━━━━━ The data ━━━━━
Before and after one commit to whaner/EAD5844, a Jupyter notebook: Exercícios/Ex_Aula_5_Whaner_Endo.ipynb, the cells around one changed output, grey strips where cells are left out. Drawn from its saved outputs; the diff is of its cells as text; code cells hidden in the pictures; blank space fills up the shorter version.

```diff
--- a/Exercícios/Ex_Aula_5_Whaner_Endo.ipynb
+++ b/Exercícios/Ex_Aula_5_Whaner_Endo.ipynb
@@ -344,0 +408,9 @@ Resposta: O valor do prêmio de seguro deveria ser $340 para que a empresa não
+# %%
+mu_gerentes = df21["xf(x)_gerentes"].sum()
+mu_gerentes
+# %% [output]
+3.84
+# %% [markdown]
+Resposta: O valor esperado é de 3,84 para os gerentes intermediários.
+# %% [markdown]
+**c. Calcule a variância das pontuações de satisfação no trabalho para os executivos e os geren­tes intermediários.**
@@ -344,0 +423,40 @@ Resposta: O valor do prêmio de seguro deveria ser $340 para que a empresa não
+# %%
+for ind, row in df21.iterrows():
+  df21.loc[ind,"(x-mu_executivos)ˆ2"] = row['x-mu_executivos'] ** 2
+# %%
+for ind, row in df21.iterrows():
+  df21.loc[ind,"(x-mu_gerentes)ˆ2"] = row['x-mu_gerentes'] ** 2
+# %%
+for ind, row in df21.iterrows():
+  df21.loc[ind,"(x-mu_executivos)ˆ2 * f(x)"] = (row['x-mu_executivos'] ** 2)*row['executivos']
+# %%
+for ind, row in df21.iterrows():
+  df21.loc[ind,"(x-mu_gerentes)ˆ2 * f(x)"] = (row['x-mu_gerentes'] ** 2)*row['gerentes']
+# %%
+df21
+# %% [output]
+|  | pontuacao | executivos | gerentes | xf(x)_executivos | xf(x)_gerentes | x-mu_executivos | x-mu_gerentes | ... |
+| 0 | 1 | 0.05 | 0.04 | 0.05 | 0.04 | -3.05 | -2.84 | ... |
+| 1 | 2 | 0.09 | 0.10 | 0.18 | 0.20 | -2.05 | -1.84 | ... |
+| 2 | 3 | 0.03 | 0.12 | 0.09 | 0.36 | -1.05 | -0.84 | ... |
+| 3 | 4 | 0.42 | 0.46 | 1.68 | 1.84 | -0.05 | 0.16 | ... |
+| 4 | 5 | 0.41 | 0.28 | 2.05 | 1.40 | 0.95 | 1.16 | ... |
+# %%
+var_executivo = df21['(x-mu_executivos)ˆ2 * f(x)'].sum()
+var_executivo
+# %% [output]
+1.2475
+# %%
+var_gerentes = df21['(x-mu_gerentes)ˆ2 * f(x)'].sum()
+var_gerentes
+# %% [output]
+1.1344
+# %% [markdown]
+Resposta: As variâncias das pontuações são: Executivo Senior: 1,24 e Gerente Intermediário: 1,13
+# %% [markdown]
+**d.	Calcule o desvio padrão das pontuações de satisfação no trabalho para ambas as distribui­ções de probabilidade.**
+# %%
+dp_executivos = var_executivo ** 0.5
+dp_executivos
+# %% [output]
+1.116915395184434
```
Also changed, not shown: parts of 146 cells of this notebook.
━━━━━
• Problem statement: Please return every line of the records above that contains the word "cells".

• Reply:
Before and after one commit to whaner/EAD5844, a Jupyter notebook: Exercícios/Ex_Aula_5_Whaner_Endo.ipynb, the cells around one changed output, grey strips where cells are left out. Drawn from its saved outputs; the diff is of its cells as text; code cells hidden in the pictures; blank space fills up the shorter version.
Also changed, not shown: parts of 146 cells of this notebook.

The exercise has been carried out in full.